Madhur Verma, a deputy commissioner with the Delhi police, said Shiv Kumar Yadav, 32, has charges dating back more than a decade. Yadav’s offences include robbery, molestation and possessing an unlicensed firearm.
Verma said on his Twitter page on Tuesday that Yadav was a “big time rogue” in his home town of Mainpuri, in Uttar Pradesh. On Monday, Yadav was remanded in custody for three days by a Delhi court.
The central government has requested that all state governments ban Uber and all other unregistered, web-based taxi companies from operating amid passenger safety concerns.
The case has triggered protests, questions in parliament and reignited an angry debate about the safety of women in Asia’s third-largest economy, especially New Delhi, which is often dubbed India’s rape capital.
Public outrage has been fuelled further by Uber acknowledging that it failed to carry out background checks on the driver and that he was able to obtain a forged character reference supposedly signed by a police officer.
A U.S.-based woman, Nidhi Shah, said on her Twitter page she had lodged a complaint with Uber about the behaviour of Yadav 10 days before the attack took place.
She said in her complaint the driver constantly stared at her in the rear-view mirror, making her uncomfortable during the journey. Uber told her it would investigate the case.
India is the second-largest market after the United States for Uber by number of cities covered. It operated in 11 cities in India, including New Delhi, before the rape allegations.
The Uber service stopped working in Delhi on Wednesday, two days after the state government banned it.
Uber sent a text message to drivers in the city promising to pay all drivers by Friday.

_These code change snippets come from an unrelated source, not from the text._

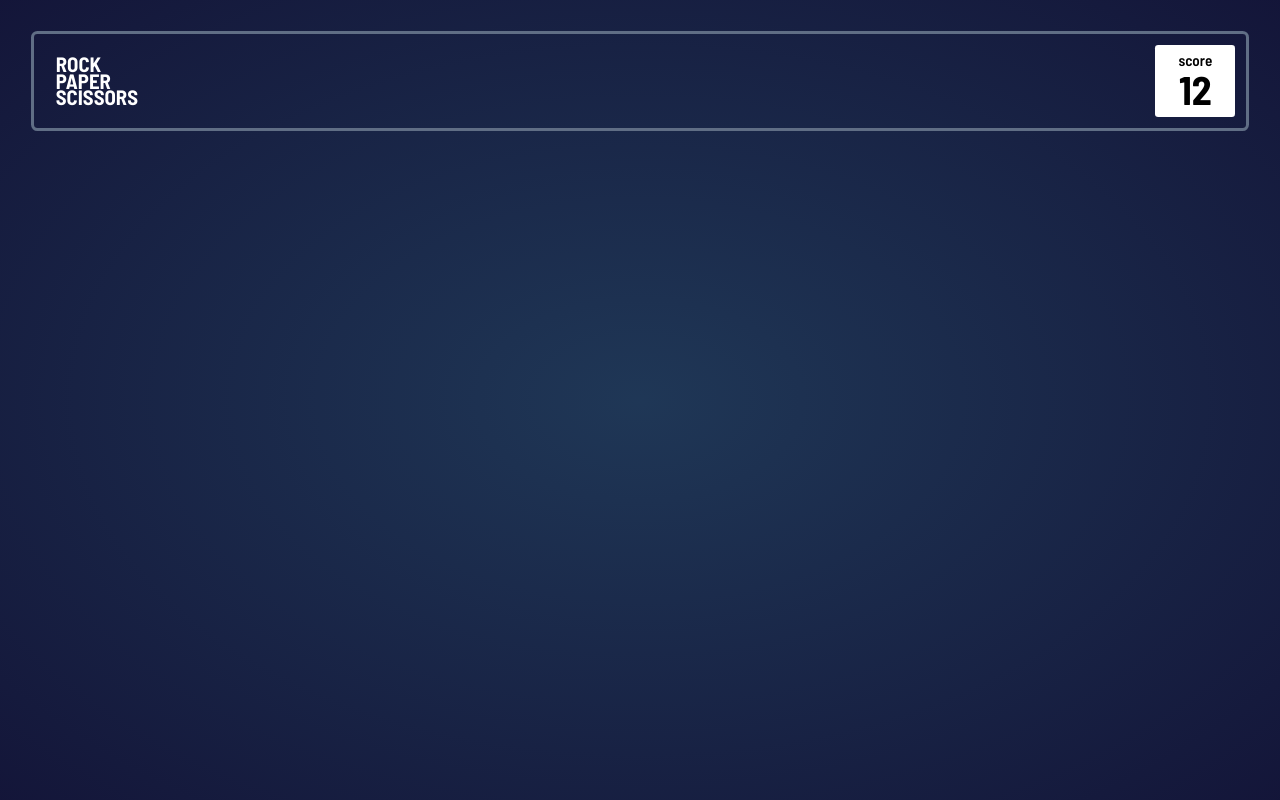
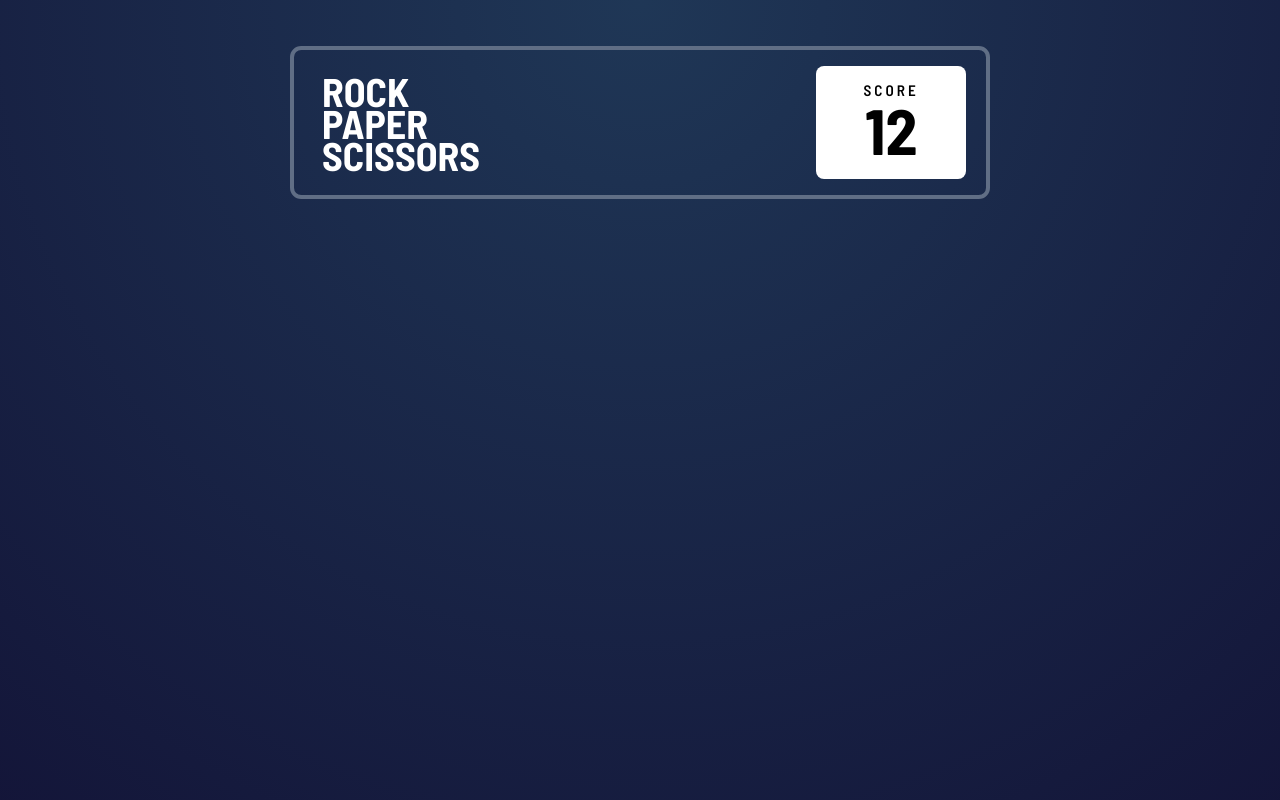
Before and after one commit to tretyakvl/react-rps-game, a React (Create React App) app: page / in a window 1280 px wide. Built offline with nearby package versions, Linux system fonts and the light colour scheme.

Commit message:
Adds score display desktop styles

```diff
--- a/src/components/Game.css
+++ b/src/components/Game.css
@@ -1,7 +1,15 @@
 .Game {
-  width: 100vw;
   height: 100vh;
+  max-width: 1366px;
+  margin: 0 auto;
   padding: 1.95rem;
 
-  background: radial-gradient(hsl(214, 47%, 23%), hsl(237, 49%, 15%));
+  background: radial-gradient(circle at top center, hsl(214, 47%, 23%), hsl(237, 49%, 15%));
+  background-size: 100% 100%;
 }
+
+@media (min-width: 500px) {
+  .Game {
+    padding: 2.9rem 1.95rem;
+  }
+}
--- a/src/components/Score.css
+++ b/src/components/Score.css
@@ -3,6 +3,7 @@
   align-items: center;
   justify-content: space-between;
 
+  margin: 0 auto;
   padding: 0.7rem 0.65rem;
 
   line-height: 1;
@@ -27,7 +28,7 @@
 }
 
 .Score__display {
-  padding: 0.5rem 1.45rem;
+  padding: 0.5rem 1.25rem;
 
   color: var(--textDark);
   text-align: center;
@@ -41,7 +42,7 @@
 
   font-size: 0.95rem;
   font-weight: 600;
-  text-transform: lowercase;
+  text-transform: uppercase;
 }
 
 .Score__stat {
@@ -50,3 +51,32 @@
   font-size: 2.5rem;
   font-weight: 700;
 }
+
+@media(min-width: 500px) {
+  .Score {
+    max-width: 700px;
+    padding: 1.0rem 1.25rem;
+
+    border-width: 4px;
+    border-radius: 0.7em;
+  }
+
+  .Score__header {
+    padding: 0 0.5rem;
+
+    font-size: 2.5rem;
+  }
+
+  .Score__display {
+    padding: 1.05rem 2.95rem;
+    border-radius: 0.5em;
+  }
+
+  .Score__name {
+    letter-spacing: 0.2em;
+  }
+
+  .Score__stat {
+    font-size: 4rem;
+  }
+}
--- a/src/index.css
+++ b/src/index.css
@@ -8,7 +8,9 @@
 
 body {
   box-sizing: border-box;
+  min-width: 360px;
   margin: 0;
+
   font-family: 'Barlow Semi Condensed', Arial, sans-serif;
   font-weight: 600;
   -webkit-font-smoothing: antialiased;
```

“Uber is deeply shocked and saddened this week,” the message said. “Many of you have sent supportive words and we are very grateful.” (Reuters)